Neal took a year off after Fullerton, and was working at an L.A. Fitness in San Diego when she was re-discovered by Hughes.
“(Hughes) originally came to see somebody else from my old high school. She talked to my high school coach and it kind of went from there,” Neal said. “It’s been really hard to get back into school and basketball.”
Lemon played some her freshman year at Seattle, but quickly found it wasn’t where she belonged.
“It just wasn’t the right fit for me,” said Lemon, who was referred by then Seattle assistant Joy Hollingsworth, a contact of Hughes’. “I wanted to get re-recruited and I heard Cochise had a great program.”

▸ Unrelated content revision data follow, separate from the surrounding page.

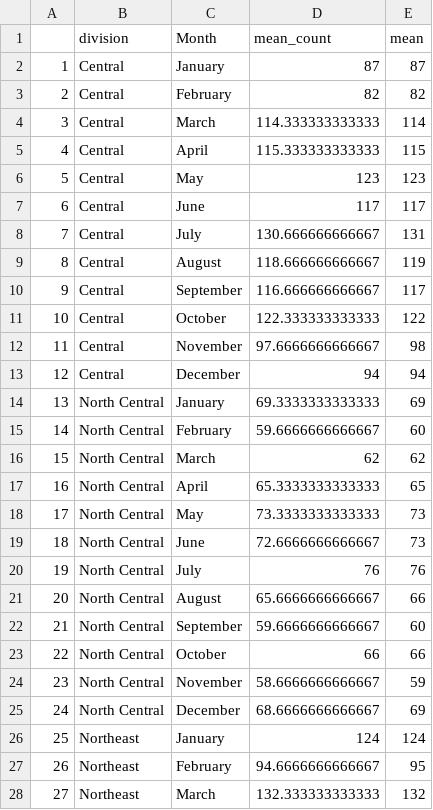
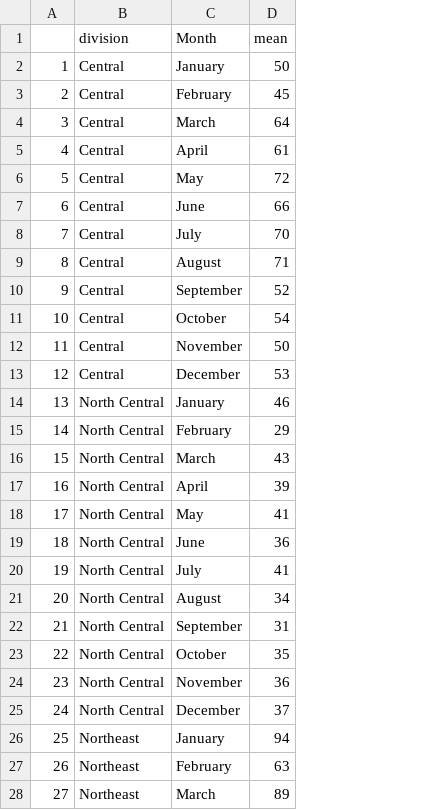
Before and after one commit to childpovertyactionlab/dice-report, a CSV file: data/crime/prev_3_avg_crime.csv, drawn as a sheet; only a part is shown; removed rows and columns are numbered as before the commit, all else as after; the diff covers the shown part only; the diff names each change by its address in the sheet, - before the commit and + after, or states it on an @@ line.

```diff
--- a/data/crime/prev_3_avg_crime.csv
+++ b/data/crime/prev_3_avg_crime.csv
-column D (mean_count), rows 2-28: 87 | 82 | 114.333333333333 | 115.333333333333 | 123 | 117 | 130.666666666667 | 118.666666666667 | 116.666666666667 | 122.333333333333 | 97.6666666666667 | 94 | 69.3333333333333 | 59.6666666666667 | 62 | 65.3333333333333 | 73.3333333333333 | 72.6666666666667 | 76 | 65.6666666666667 | 59.6666666666667 | 66 | 58.6666666666667 | 68.6666666666667 | 124 | 94.6666666666667 | 132.333333333333
-D2 (mean): 87
+D2 (mean): 50
-D3 (mean): 82
+D3 (mean): 45
-D4 (mean): 114
+D4 (mean): 64
-D5 (mean): 115
+D5 (mean): 61
-D6 (mean): 123
+D6 (mean): 72
-D7 (mean): 117
+D7 (mean): 66
-D8 (mean): 131
+D8 (mean): 70
-D9 (mean): 119
+D9 (mean): 71
-D10 (mean): 117
+D10 (mean): 52
-D11 (mean): 122
+D11 (mean): 54
-D12 (mean): 98
+D12 (mean): 50
-D13 (mean): 94
+D13 (mean): 53
-D14 (mean): 69
+D14 (mean): 46
-D15 (mean): 60
+D15 (mean): 29
-D16 (mean): 62
+D16 (mean): 43
-D17 (mean): 65
+D17 (mean): 39
-D18 (mean): 73
+D18 (mean): 41
-D19 (mean): 73
+D19 (mean): 36
-D20 (mean): 76
+D20 (mean): 41
-D21 (mean): 66
+D21 (mean): 34
-D22 (mean): 60
+D22 (mean): 31
-D23 (mean): 66
+D23 (mean): 35
-D24 (mean): 59
+D24 (mean): 36
-D25 (mean): 69
+D25 (mean): 37
-D26 (mean): 124
+D26 (mean): 94
-D27 (mean): 95
+D27 (mean): 63
-D28 (mean): 132
+D28 (mean): 89
```
Also changed, not shown: 57 edited cells elsewhere in this file, data/crime/by_type_prev_3.csv, 21 other files.
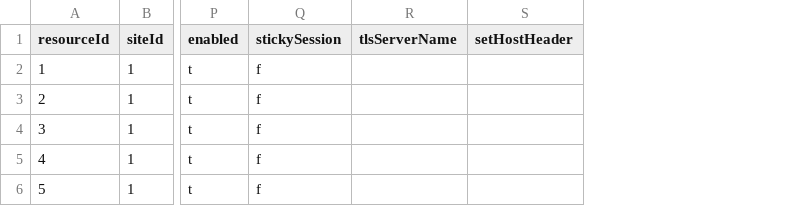
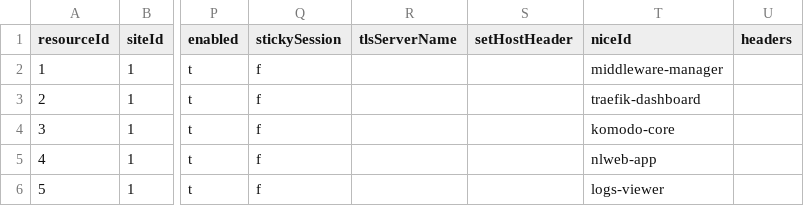
Before and after one commit to oidebrett/manidae, a CSV file: components/pangolin/postgres_export/resources.csv, drawn as a sheet; only a part is shown, gaps mark what is left out; the diff names each change by its address in the sheet, - before the commit and + after, or states it on an @@ line.

Commit message:
updated schema for pangolin v1.10

```diff
--- a/components/pangolin/postgres_export/resources.csv
+++ b/components/pangolin/postgres_export/resources.csv
+column T (niceId), rows 2-6: middleware-manager | traefik-dashboard | komodo-core | nlweb-app | logs-viewer
+column U (headers), empty
```
Also changed, not shown: 2 other files.
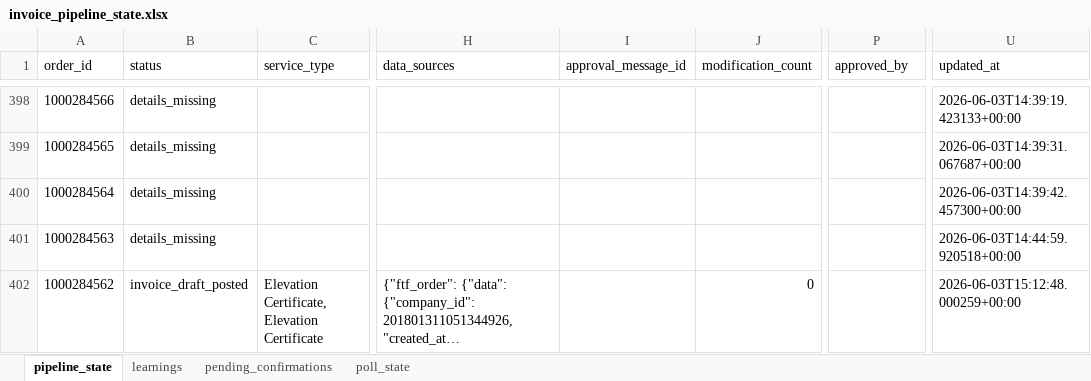
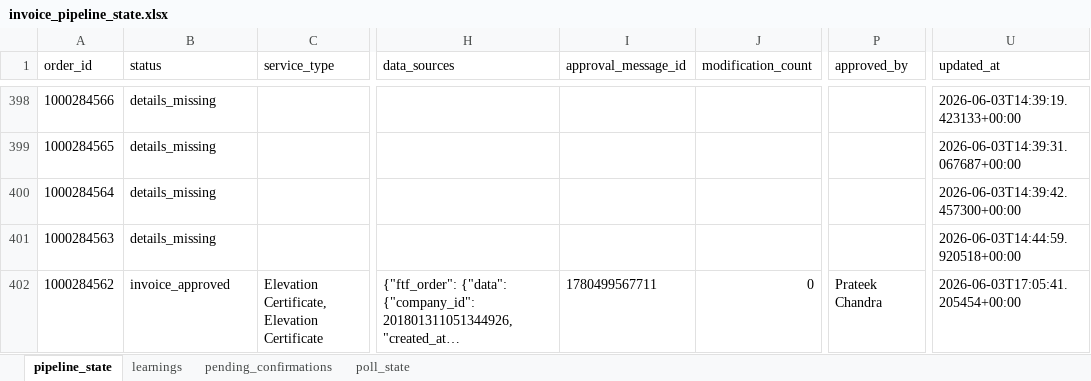
Before and after one commit to Nexgen-AI-Agents/FTF--Survey-Invoicing-Billing-Delivery-E2E-, an Excel workbook: data/invoice_pipeline_state.xlsx, sheet pipeline_state, drawn as a sheet; only a part is shown, gaps mark what is left out; long unchanged cells end in …; values as stored, in another font and other column widths than the file's, no borders; the diff names each change by its address in the sheet, - before the commit and + after, or states it on an @@ line.

Commit message:
Fix: explicit msg ordering + limit=200 + poller Teams status + approve 1000284562 (Prateek approved at 15:16)

```diff
--- a/data/invoice_pipeline_state.xlsx (sheet pipeline_state)
+++ b/data/invoice_pipeline_state.xlsx (sheet pipeline_state)
-B402 (status): invoice_draft_posted
+B402 (status): invoice_approved
-I402 (approval_message_id): (empty)
+I402 (approval_message_id): 1780499567711
-P402 (approved_by): (empty)
+P402 (approved_by): Prateek Chandra
-U402 (updated_at): 2026-06-03T15:12:48.000259+00:00
+U402 (updated_at): 2026-06-03T17:05:41.205454+00:00
```
Also changed, not shown: 4 other files.
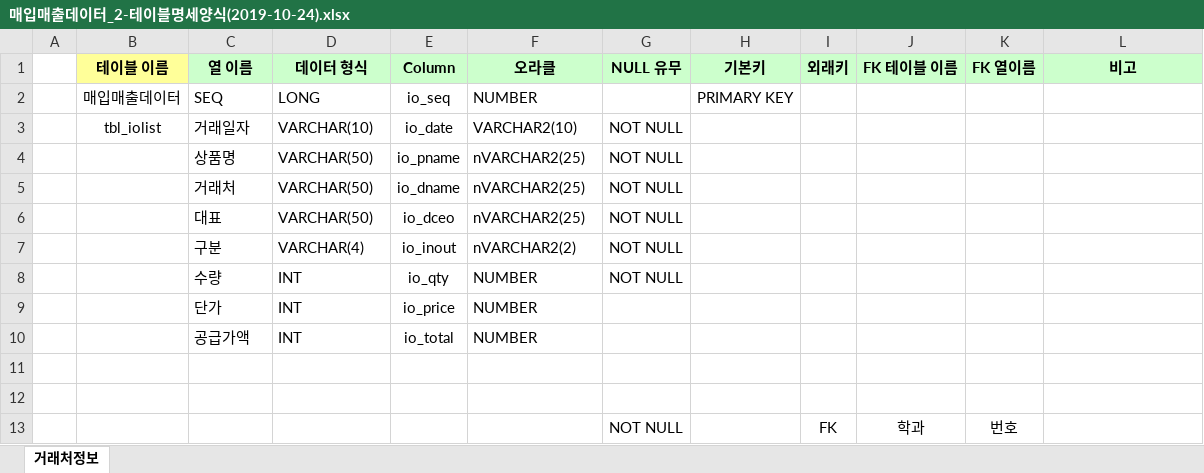
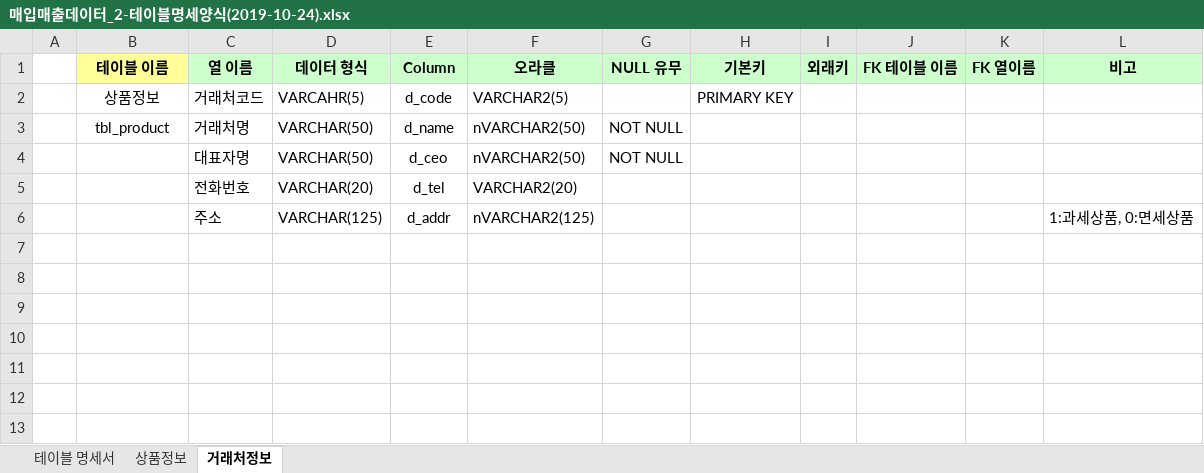
Before and after one commit to bjmin17/Oracle_dbms, an Excel workbook: 참고자료/매입매출데이터_2-테이블명세양식(2019-10-24).xlsx, sheet 거래처정보, drawn as a sheet; values as stored, in another font and other column widths than the file's, no borders; removed rows and columns are numbered as before the commit, all else as after; the diff names each change by its address in the sheet, - before the commit and + after, or states it on an @@ line.

```diff
--- a/참고자료/매입매출데이터_2-테이블명세양식(2019-10-24).xlsx (sheet 거래처정보)
+++ b/참고자료/매입매출데이터_2-테이블명세양식(2019-10-24).xlsx (sheet 거래처정보)
+sheet tab: 테이블 명세서
+sheet tab: 상품정보
-row 2:  | 매입매출데이터 | SEQ | LONG | io_seq | NUMBER |  | PRIMARY KEY
-row 3:  | tbl_iolist | 거래일자 | VARCHAR(10) | io_date | VARCHAR2(10) | NOT NULL
-row 4:  |  | 상품명 | VARCHAR(50) | io_pname | nVARCHAR2(25) | NOT NULL
+row 2:  | 상품정보 | 거래처코드 | VARCAHR(5) | d_code | VARCHAR2(5) |  | PRIMARY KEY
-B3 (테이블 이름): (empty)
+B3 (테이블 이름): tbl_product
-C3 (열 이름): 거래처
+C3 (열 이름): 거래처명
-E3 (Column): io_dname
+E3 (Column): d_name
-F3:F4 (오라클): nVARCHAR2(25)
+F3:F4 (오라클): nVARCHAR2(50)
-C4 (열 이름): 대표
+C4 (열 이름): 대표자명
-E4 (Column): io_dceo
+E4 (Column): d_ceo
-row 7:  |  | 구분 | VARCHAR(4) | io_inout | nVARCHAR2(2) | NOT NULL
-row 8:  |  | 수량 | INT | io_qty | NUMBER | NOT NULL
-row 9:  |  | 단가 | INT | io_price | NUMBER
-row 10:  |  | 공급가액 | INT | io_total | NUMBER
-row 5: (empty)
+row 5:  |  | 전화번호 | VARCHAR(20) | d_tel | VARCHAR2(20)
-row 6: (empty)
+row 6:  |  | 주소 | VARCHAR(125) | d_addr | nVARCHAR2(125) |  |  |  |  |  | 1:과세상품, 0:면세상품
-row 13:  |  |  |  |  |  | NOT NULL |  | FK | 학과 | 번호
```
Also changed, not shown: 참고자료/매입매출데이터2(2019-10-24).xlsx, 3 other files.
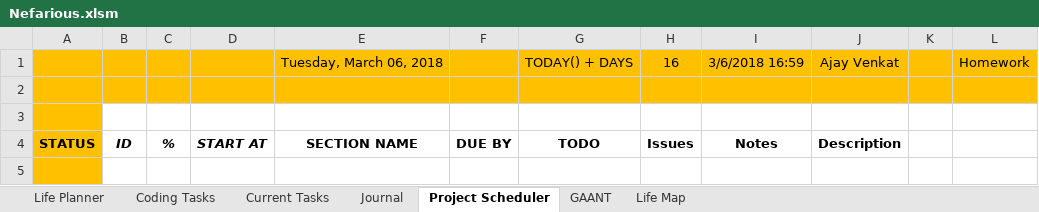
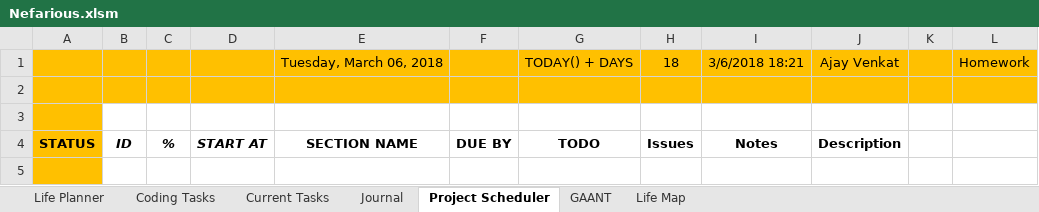
Before and after one commit to AJTech2002/NEFARIOUS, an Excel workbook: Management & Logging/Planning and Management/Nefarious.xlsm, sheet Project Scheduler, drawn as a sheet; only a part is shown; values as stored, in another font and other column widths than the file's, no borders; conditional formats not drawn; the diff names each change by its address in the sheet, - before the commit and + after, or states it on an @@ line.

```diff
--- a/Management & Logging/Planning and Management/Nefarious.xlsm (sheet Project Scheduler)
+++ b/Management & Logging/Planning and Management/Nefarious.xlsm (sheet Project Scheduler)
-H1: 16
+H1: 18
-I1: 3/6/2018 16:59
+I1: 3/6/2018 18:21
```
Also changed, not shown: sheet Life Planner, sheet Life Map, sheet Current Tasks, sheet Coding Tasks.
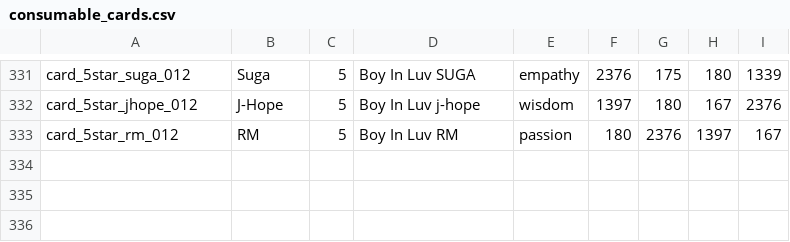
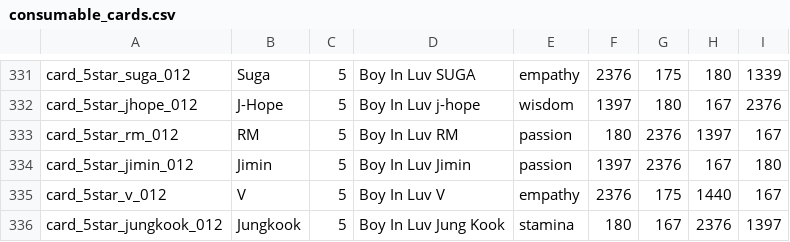
Before and after one commit to inggy/bts-world-data-extractor, a CSV file: output/consumable_cards.csv, drawn as a sheet; only a part is shown, gaps mark what is left out; the diff names each change by its address in the sheet, - before the commit and + after, or states it on an @@ line.

```diff
--- a/output/consumable_cards.csv
+++ b/output/consumable_cards.csv
+row 334: card_5star_jimin_012 | Jimin | 5 | Boy In Luv Jimin | passion | 1397 | 2376 | 167 | 180
+row 335: card_5star_v_012 | V | 5 | Boy In Luv V | empathy | 2376 | 175 | 1440 | 167
+row 336: card_5star_jungkook_012 | Jungkook | 5 | Boy In Luv Jung Kook | stamina | 180 | 167 | 2376 | 1397
```
Also changed, not shown: 5 other files.
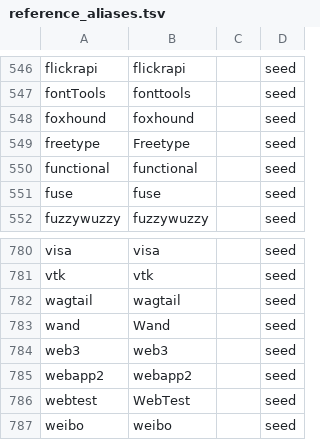
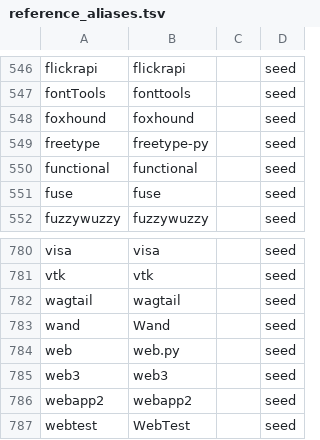
Before and after one commit to Danny213123/apdr, a TSV file: tools/apdr/data/seed/reference_aliases.tsv, drawn as a sheet; only a part is shown, gaps mark what is left out; the shorter side is filled out with more unchanged rows.

Commit message:
Release APDR 0.2.14

```diff
--- a/tools/apdr/data/seed/reference_aliases.tsv
+++ b/tools/apdr/data/seed/reference_aliases.tsv
@@ -548,3 +548,3 @@ fontTools	fonttools		seed
 foxhound	foxhound		seed
-freetype	Freetype		seed
+freetype	freetype-py		seed
 functional	functional		seed
@@ -783,2 +783,3 @@ wagtail	wagtail		seed
 wand	Wand		seed
+web	web.py		seed
 web3	web3		seed
```
Also changed, not shown: 57 other files.
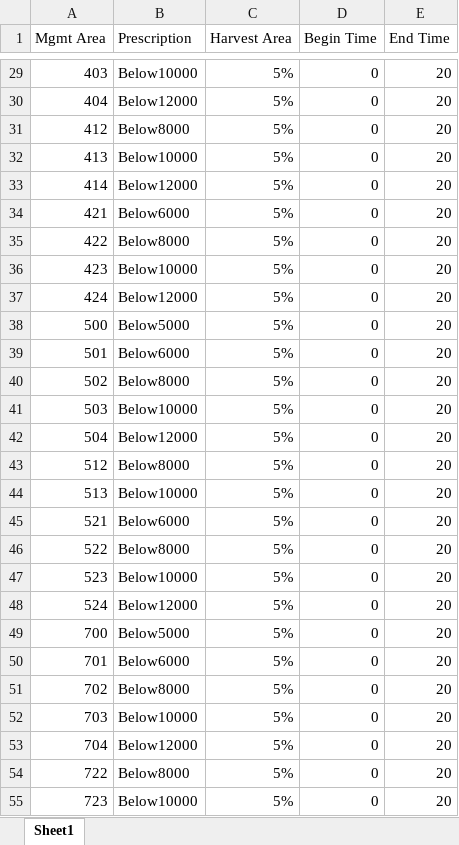
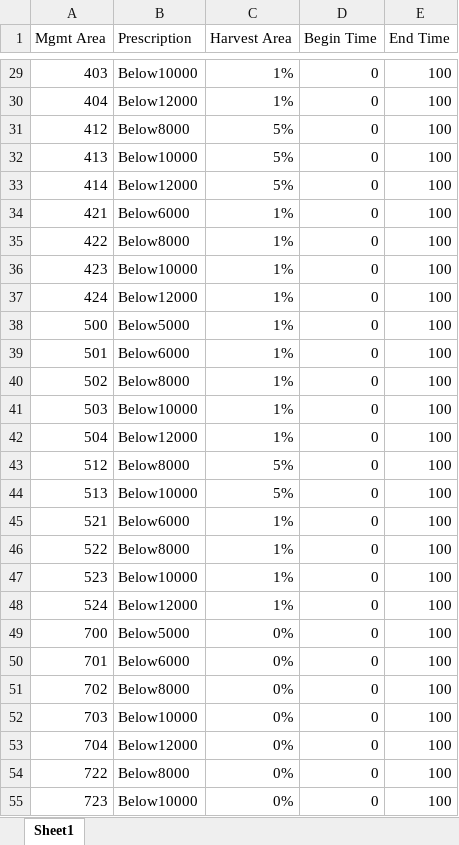
Before and after one commit to flakesw/Project-TCSI-Conservation-Finance, an Excel workbook: Models/Inputs/management_scenarios/new scenarios 2022-09-19.xlsx, sheet Sheet1, drawn as a sheet; only a part is shown, gaps mark what is left out; values as stored, in another font and other column widths than the file's, no borders; the diff covers the shown part only; the diff names each change by its address in the sheet, - before the commit and + after, or states it on an @@ line.

```diff
--- a/Models/Inputs/management_scenarios/new scenarios 2022-09-19.xlsx (sheet Sheet1)
+++ b/Models/Inputs/management_scenarios/new scenarios 2022-09-19.xlsx (sheet Sheet1)
-C29:C30 (Harvest Area): 5%
+C29:C30 (Harvest Area): 1%
-E29:E55 (End Time): 20
+E29:E55 (End Time): 100
-C34:C42 (Harvest Area): 5%
+C34:C42 (Harvest Area): 1%
-C45:C48 (Harvest Area): 5%
+C45:C48 (Harvest Area): 1%
-C49:C55 (Harvest Area): 5%
+C49:C55 (Harvest Area): 0%
```
Also changed, not shown: 49 edited cells elsewhere in this sheet, 33 other files.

Hughes discovered in her first full season as a head coach, that exercising the connections she made as a player at Santa Clara and as an assistant coach at Arizona State, were the key to good recruiting.
“I just tried to network a lot more and find kids who have D-I talent who couldn’t go D-I now. I made a lot of coaching contacts and spent a lot of time on the road, especially in California,” Hughes said. “The first year for me was a learning experience, learning what kind of player I need to recruit to compete in this conference.”
Hughes also brought in 6-foot-1 center Tianna Brown from Montini Catholic in Chicago, 6-foot-2 Donae Moguel from Pallisades High School in Los Angeles, and Madison Lopez, a versatile 5-foot-11 player from El Dorado High School in Albuquerque by way of Adams State College in Colorado.
That size is bound to help an interior, which was made up of undersized all-conference selections a year ago in Mitchell, 5-10 from Window Rock and Welles, 6-feet from Goldwater High in Phoenix, as well as Mia Williams, a 6-footer from Aptos, Calif.
“It’s kind of a load off of me,” Mitchell said. “Last year, we really didn’t have much help with scoring, but now we’e got new talent that can help. Rebounding, we’ve improved a lot.”
Mitchell believes the Apaches have the talent to match up right away with perennial power Central Arizona and the league’s other top teams.
“I think we’ll be able to compete with Central,” she said. “We just need to improve our communication on the court. Off the court, it’s great.”
And then of course there’s Prairie Chief, who underwent surgery on Dec. 14 and was only cleared to practice last month. She’s still working her way into playing shape, but if she can return at full strength, the Apaches will have an embarrassment of riches in the backcourt with returning guard C.C. Rode, who carried the load at the point last season after Prairie Chief went down.
“I think sitting out, I’ve seen the game from a different perspective,” Prairie Chief said. “I’d sit with the coaches and they’d point out things I didn’t see when I was playing. I got more mature when I sat out and I’m eager to apply it to the game.”
Being able to go 8, 9, 10 deep with players who could start on most ACCAC rosters is great, but only five can be on the court at once, which makes competition over finite playing time a fierce.
“It’s been tough because (the returners) know their style of play,” Neal said. “But they’re going to be my teammates regardless. If I end up taking somebody’s spot, it goes like that, but it should be a good level of competition.”
Lemon said the heightened competition in practice has stayed on the hardwood.
“Basketball has always been competitive to me,” she said. “We’re on the court to compete, but off the court, we’re friends.”
Prairie Chief doesn’t see a problem, either.
“We have a really deep bench. If one player gets tired, there’s someone else to step up,” she said. “Once we get our chemistry down together, and just learn how each other plays, we’ve definitely got a good chance at beating Central… We have a lot of talent, it’s just a matter of working together as a team.”